The Minority in Parliament has indicated its readiness to serve on the government's proposed bipartisan committee to address the structural causes of the depreciation of the cedi.
The Minority members led by their leader, Mr Haruna Iddrisu, said they would serve on the committee in the interest of the larger population to arrest the depreciation of the cedi.
The Minority Members of Parliament (MPs) were speaking in separate interviews with journalists yesterday moments after the Minister of Finance, Mr Ken Ofori-Atta, had told Parliament that the President had directed him to investigate the structural causes of the depreciation of the cedi and propose measures to address the situation.
"The Governor and I will put a bipartisan committee together to proceed immediately," Mr Ofori-Atta said.
Regarding the constitution of the proposed bipartisan committee, Mr Iddrisu said "We will be happy to nominate Mr Cassiel Ato Forson and Mr Isaac Adongo to serve on it."
or his part, Mr Forson, who is the Minority Spokesperson on Finance and Ranking Member on the Finance Committee of Parliament, said "We are ready, not only myself but my colleague members of the Finance Committee. When they call upon us we will stop whatever we are doing and be on board to help them because clearly the government needs help.
On the cedi’s depreciation, Mr Iddrisu said Bloomberg reported that as of the end of February, 2019, the cedi was the weakest currency in Sub Saharan Africa.
"What we need to appreciate is that the cedi as of today is reported by Bloomberg to be GH¢5.45 against one dollar," he said.
Mr Iddrisu, who is also the National Democratic Congress (NDC) MP for Tamale South, said the fast depreciation of the cedi meant that commitment on interest payment would naturally go up.
"So if government estimated GH¢16 billion as interest payment, it is likely to become GH¢17 billion or GH¢18 billion.
"How is it going to raise the additional one billion in order to be able to offset that, particularly when their budget targets and budget numbers was GH¢4.8 for one dollar," he wondered.
Therefore, Mr Iddrisu said to describe the slight appreciation of the cedi as impressive “was neither here nor there.”
"What investors and private sector need in Ghana is stability. Let them be certain.
If it is GH¢6 per dollar let it be but the uncertainty and volatility of up and down worry them and affect them for their planning purposes," he said.
Mr Iddrisu said the depreciation of the cedi would not end until the country expanded its export base and increased exports.
"I am afraid that a dollar to cedi may get to GH¢6 at the end of the year as has been predicted by Bloomberg.

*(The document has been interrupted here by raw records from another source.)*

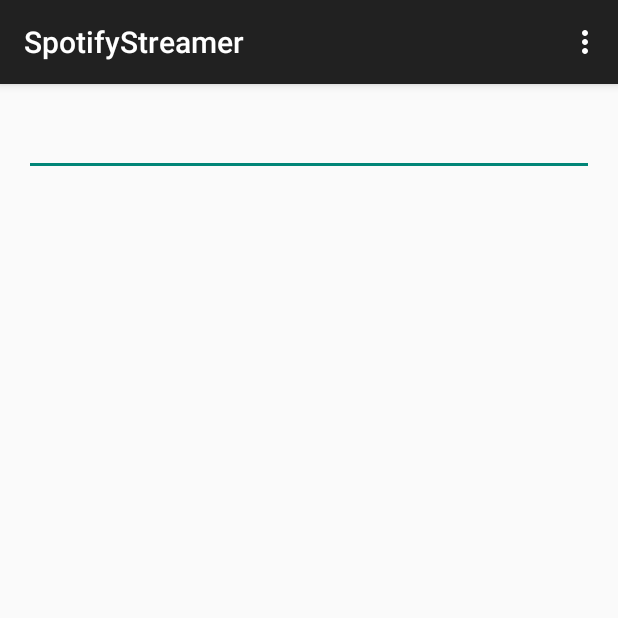
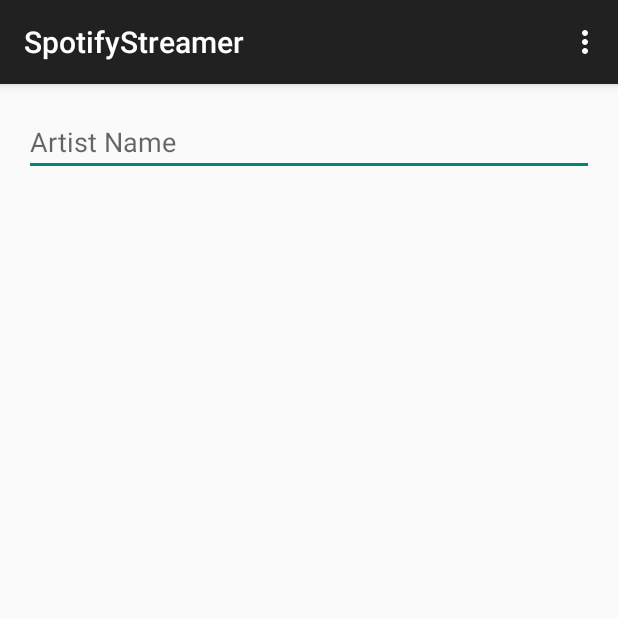
Before and after one commit to vramdhanie/spotifystreamer, an Android app: the screen it shows after launch (MainActivity), on a phone screen of 412 x 824 dp, the top half of it. Run offline under Robolectric (Android 15) with nearby library versions, the phone set to English and light mode, and no system bars.

Commit message:
Artist List menu and layout

```diff
--- a/app/src/main/res/layout/fragment_artist_list.xml
+++ b/app/src/main/res/layout/fragment_artist_list.xml
@@ -11,7 +11,8 @@
         android:id="@+id/artist_search_term"
         android:layout_alignParentTop="true"
         android:layout_alignParentLeft="true"
-        android:layout_alignParentStart="true" />
+        android:layout_alignParentStart="true"
+        android:hint="@string/artist_name_hint"/>
 
     <ListView
         android:layout_width="match_parent"
--- a/app/src/main/res/values/strings.xml
+++ b/app/src/main/res/values/strings.xml
@@ -2,4 +2,5 @@
     <string name="app_name">SpotifyStreamer</string>
     <string name="hello_world">Hello world!</string>
     <string name="action_settings">Settings</string>
+    <string name="artist_name_hint">Artist Name</string>
 </resources>
```
Also changed, not shown: app/src/main/res/layout/artist_list_item.xml (added, +23 -0 lines).
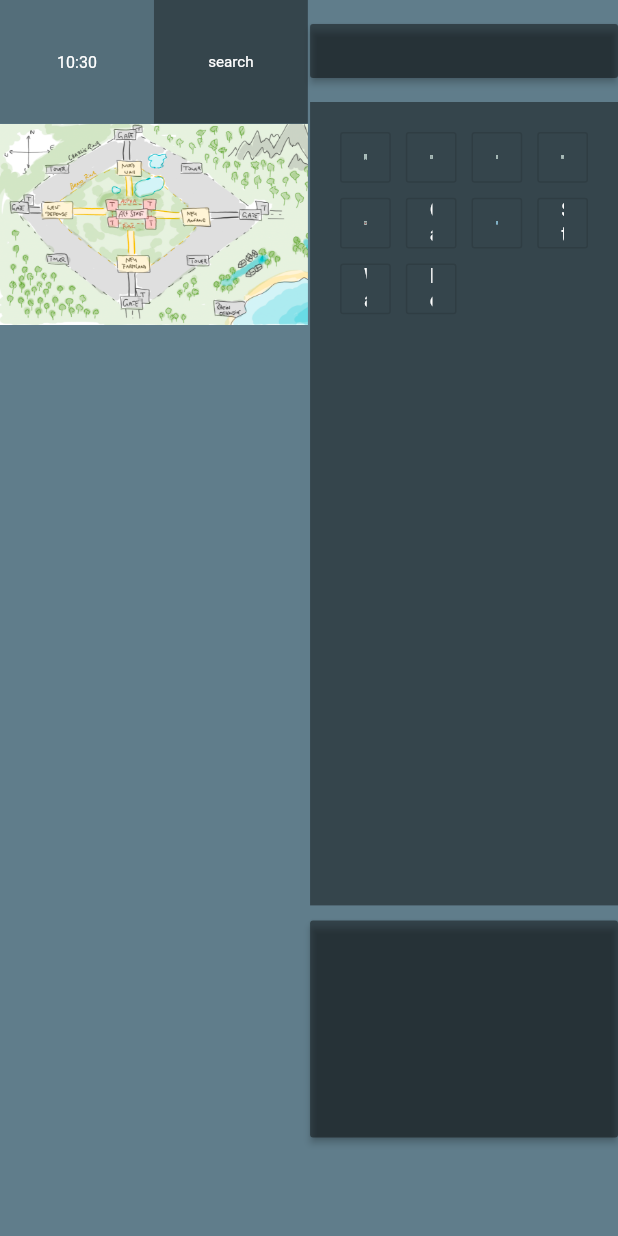
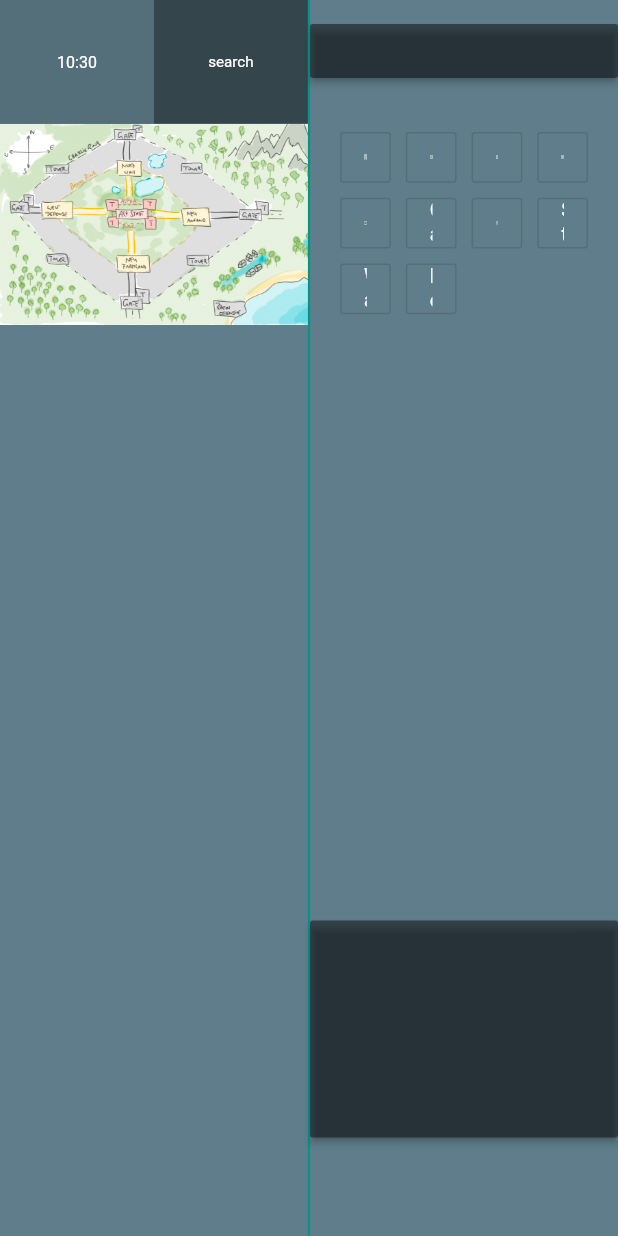
Before and after one commit to SeemannMx/pandp, a Flutter app: the screen it shows after launch, on a phone screen of 412 x 824 dp. Run offline on Flutter 3.47's test engine with Material 2 defaults, Android fonts, the phone set to English and light mode, and no system bars; our stand-ins replace flutter_markdown, google_fonts; Roboto replaces fonts that are missing (Abel).

Commit message:
refac md file

```diff
--- a/lib/provider/provider_window.dart
+++ b/lib/provider/provider_window.dart
@@ -1,6 +1,8 @@
 import 'package:flutter/cupertino.dart';
 import 'package:flutter/material.dart';
 import 'dart:developer' as dev;
+
+import 'package:pandp/globals.dart';
 
 class WindowProvider extends ChangeNotifier {
   Size size;
@@ -10,7 +12,7 @@ class WindowProvider extends ChangeNotifier {
   var sliderWidth = 3.0;
 
   bool dragColorSwitch = true;
-  Color dragContainerColor = Colors.blueGrey;
+  Color dragContainerColor = ACCENT_GREEN;
 
   Widget dragItem = Icon(Icons.switch_left);
   RenderBox _getBox;
@@ -25,9 +27,9 @@ class WindowProvider extends ChangeNotifier {
 
   hover() {
     if (dragColorSwitch) {
-      dragContainerColor = Colors.pink;
+      dragContainerColor = ACCENT_RED;
     } else {
-      dragContainerColor = Colors.blueGrey;
+      dragContainerColor = ACCENT_GREEN;
     }
     dragColorSwitch = !dragColorSwitch;
     notifyListeners();
--- a/lib/widgets/location_grid.dart
+++ b/lib/widgets/location_grid.dart
@@ -33,7 +33,6 @@ class LocationsGrid extends StatelessWidget {
   _getButton(BuildContext context, int index) {
     return OutlineButton(
         child: Provider.of<CustomImageProvider>(context).locations[index],
-        hoverColor: ACCENT_GREEN,
         onPressed: () {
           Provider.of<LocationProvider>(context, listen: false)
               .buildAssetsPathForLoaction(index);
--- a/lib/widgets/story_menu.dart
+++ b/lib/widgets/story_menu.dart
@@ -15,17 +15,12 @@ class StoryMenu extends StatelessWidget {
       children: [
         Flexible(
           flex: 15,
-          child: Container(
-            child: StoryInfo(),
-          ),
+          child: StoryInfo(),
         ),
 
         Flexible(
           flex: 65,
-          child: Container(
-            color: Colors.black45,
-            child: LocationsGrid(),
-          ),
+          child: LocationsGrid(),
         ),
 
         Flexible(
```
Also changed, not shown: 1 other file.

That will be worrying for our country," he said.
The Minority Leader faulted the government for borrowing and spending on consumption but not capital expenditure.

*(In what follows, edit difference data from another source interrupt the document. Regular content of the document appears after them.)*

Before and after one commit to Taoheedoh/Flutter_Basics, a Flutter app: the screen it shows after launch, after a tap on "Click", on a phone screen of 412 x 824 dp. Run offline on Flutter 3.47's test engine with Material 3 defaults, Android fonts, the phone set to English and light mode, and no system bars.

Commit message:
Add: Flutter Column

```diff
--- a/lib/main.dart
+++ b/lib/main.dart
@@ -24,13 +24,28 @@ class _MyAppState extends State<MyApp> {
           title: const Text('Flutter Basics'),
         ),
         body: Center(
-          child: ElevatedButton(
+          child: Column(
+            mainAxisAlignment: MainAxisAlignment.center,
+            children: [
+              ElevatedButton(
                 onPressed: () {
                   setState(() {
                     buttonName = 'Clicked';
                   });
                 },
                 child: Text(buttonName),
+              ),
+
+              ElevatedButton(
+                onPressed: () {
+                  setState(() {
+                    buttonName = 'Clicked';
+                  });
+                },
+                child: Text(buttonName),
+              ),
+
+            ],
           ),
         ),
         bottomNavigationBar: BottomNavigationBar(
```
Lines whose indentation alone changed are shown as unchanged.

"This is the first government that says clap for us for borrowing; I am the biggest borrower.
The government spends on consumption but not capital expenditure that will yield dividend and spur growth in the economy," he said.
On the country exiting the International Monetary Fund (IMF) programme, Mr Iddrisu said the exit coupled with the rebasing of the economy still posed a threat regarding fiscal consolidation.
For his part, the NDC MP for Bolga Central and member of the Finance Committee of Parliament, Mr Isaac Adongo, said the government borrowed at high rates to come and pay for wages and salaries.
He said the cedi was actually depreciating contrary to the claim by the Minister of Finance that it was appreciating.
Mr Adongo said the country's economy was worst off now than when the country joined the IMF programme.
He challenged claims that the country had satisfied all the IMF conditionalities and indicated that the government pleaded for waivers throughout.